_What to produce_: An exact copy of all the data is required, with pictures left out.

(Change detection data)
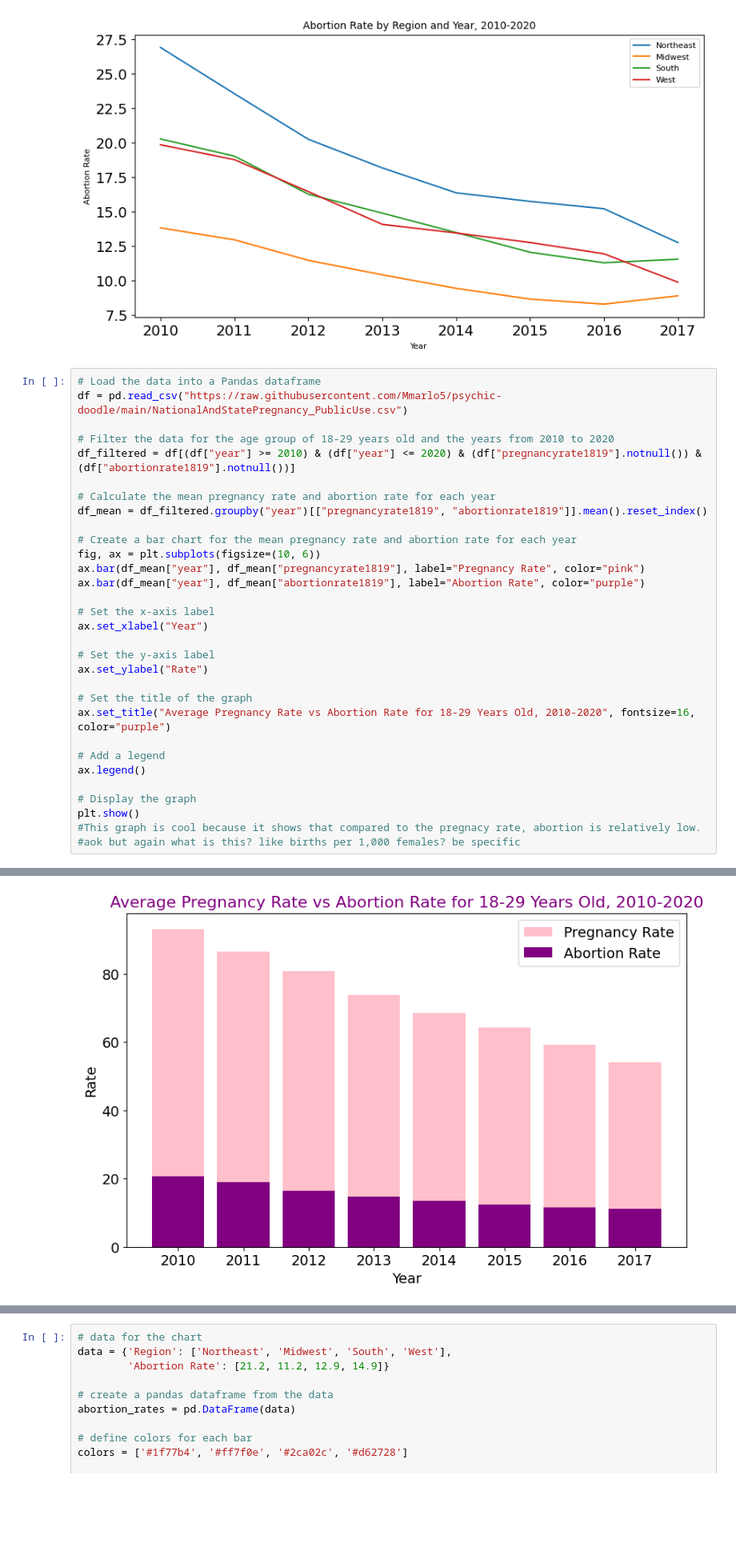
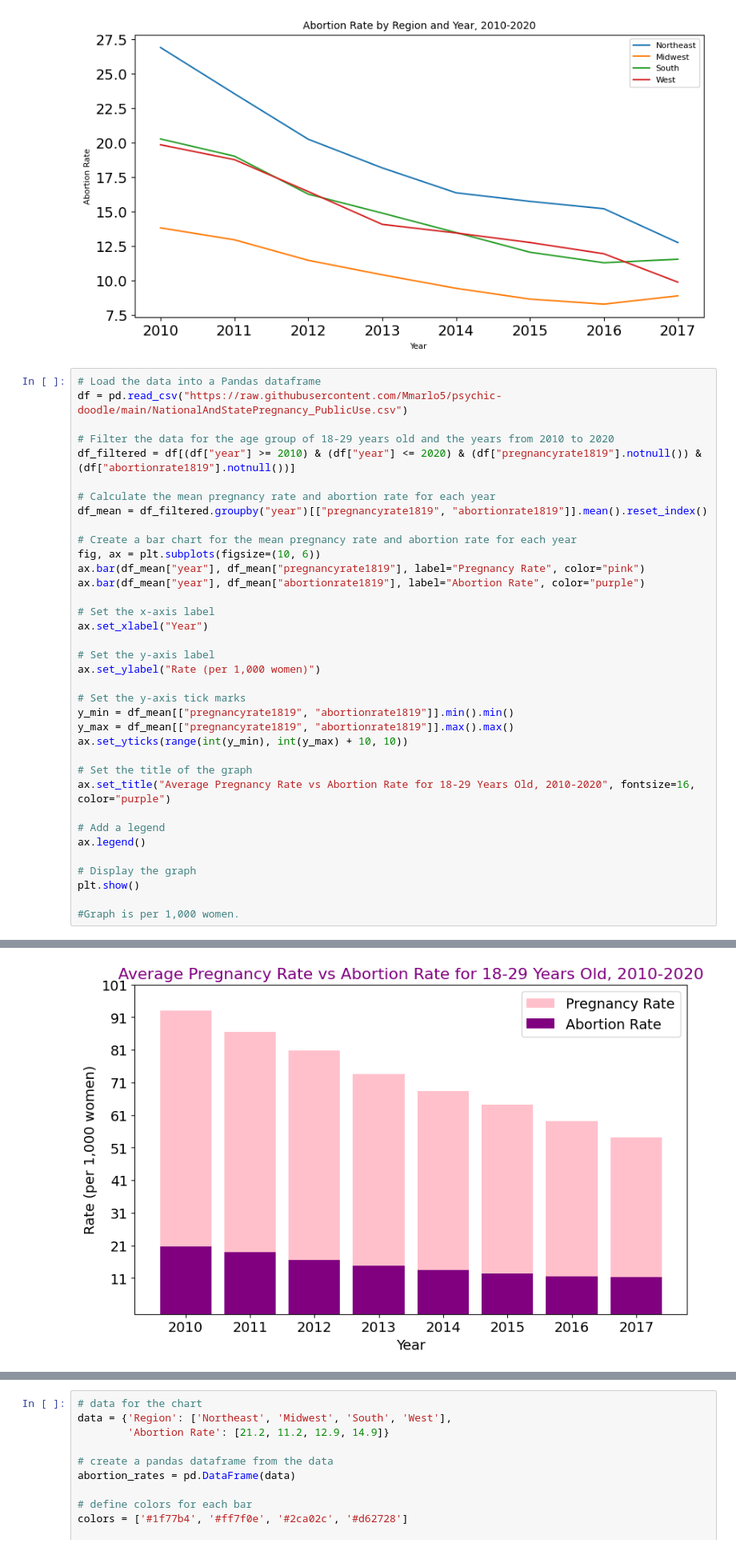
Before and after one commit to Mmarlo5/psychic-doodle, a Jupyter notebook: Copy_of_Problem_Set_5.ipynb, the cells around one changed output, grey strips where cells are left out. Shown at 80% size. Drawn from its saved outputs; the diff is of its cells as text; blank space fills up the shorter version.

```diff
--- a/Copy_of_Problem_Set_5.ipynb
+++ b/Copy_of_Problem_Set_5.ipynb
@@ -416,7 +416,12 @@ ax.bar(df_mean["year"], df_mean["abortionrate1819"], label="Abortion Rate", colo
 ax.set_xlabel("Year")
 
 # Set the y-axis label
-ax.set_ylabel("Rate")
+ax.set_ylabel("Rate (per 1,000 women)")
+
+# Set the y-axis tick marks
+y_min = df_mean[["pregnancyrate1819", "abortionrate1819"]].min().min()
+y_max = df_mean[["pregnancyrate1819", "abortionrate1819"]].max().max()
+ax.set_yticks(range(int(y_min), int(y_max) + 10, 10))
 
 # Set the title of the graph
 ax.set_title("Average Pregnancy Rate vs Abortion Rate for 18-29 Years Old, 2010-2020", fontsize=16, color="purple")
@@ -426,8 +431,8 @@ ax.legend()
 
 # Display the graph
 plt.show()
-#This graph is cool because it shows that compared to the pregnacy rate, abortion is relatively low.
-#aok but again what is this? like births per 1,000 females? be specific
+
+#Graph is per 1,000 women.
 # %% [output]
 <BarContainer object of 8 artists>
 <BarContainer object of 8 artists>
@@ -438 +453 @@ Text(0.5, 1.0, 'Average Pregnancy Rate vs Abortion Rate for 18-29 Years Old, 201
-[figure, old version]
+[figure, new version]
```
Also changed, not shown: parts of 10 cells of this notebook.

_Worked solution_:
Before and after one commit to Mmarlo5/psychic-doodle, a Jupyter notebook: Copy_of_Problem_Set_5.ipynb, the cells around one changed output, grey strips where cells are left out. Shown at 80% size. Drawn from its saved outputs; the diff is of its cells as text; blank space fills up the shorter version.

```diff
--- a/Copy_of_Problem_Set_5.ipynb
+++ b/Copy_of_Problem_Set_5.ipynb
@@ -416,7 +416,12 @@ ax.bar(df_mean["year"], df_mean["abortionrate1819"], label="Abortion Rate", colo
 ax.set_xlabel("Year")
 
 # Set the y-axis label
-ax.set_ylabel("Rate")
+ax.set_ylabel("Rate (per 1,000 women)")
+
+# Set the y-axis tick marks
+y_min = df_mean[["pregnancyrate1819", "abortionrate1819"]].min().min()
+y_max = df_mean[["pregnancyrate1819", "abortionrate1819"]].max().max()
+ax.set_yticks(range(int(y_min), int(y_max) + 10, 10))
 
 # Set the title of the graph
 ax.set_title("Average Pregnancy Rate vs Abortion Rate for 18-29 Years Old, 2010-2020", fontsize=16, color="purple")
@@ -426,8 +431,8 @@ ax.legend()
 
 # Display the graph
 plt.show()
-#This graph is cool because it shows that compared to the pregnacy rate, abortion is relatively low.
-#aok but again what is this? like births per 1,000 females? be specific
+
+#Graph is per 1,000 women.
 # %% [output]
 <BarContainer object of 8 artists>
 <BarContainer object of 8 artists>
@@ -438 +453 @@ Text(0.5, 1.0, 'Average Pregnancy Rate vs Abortion Rate for 18-29 Years Old, 201
-[figure, old version]
+[figure, new version]
```
Also changed, not shown: parts of 10 cells of this notebook.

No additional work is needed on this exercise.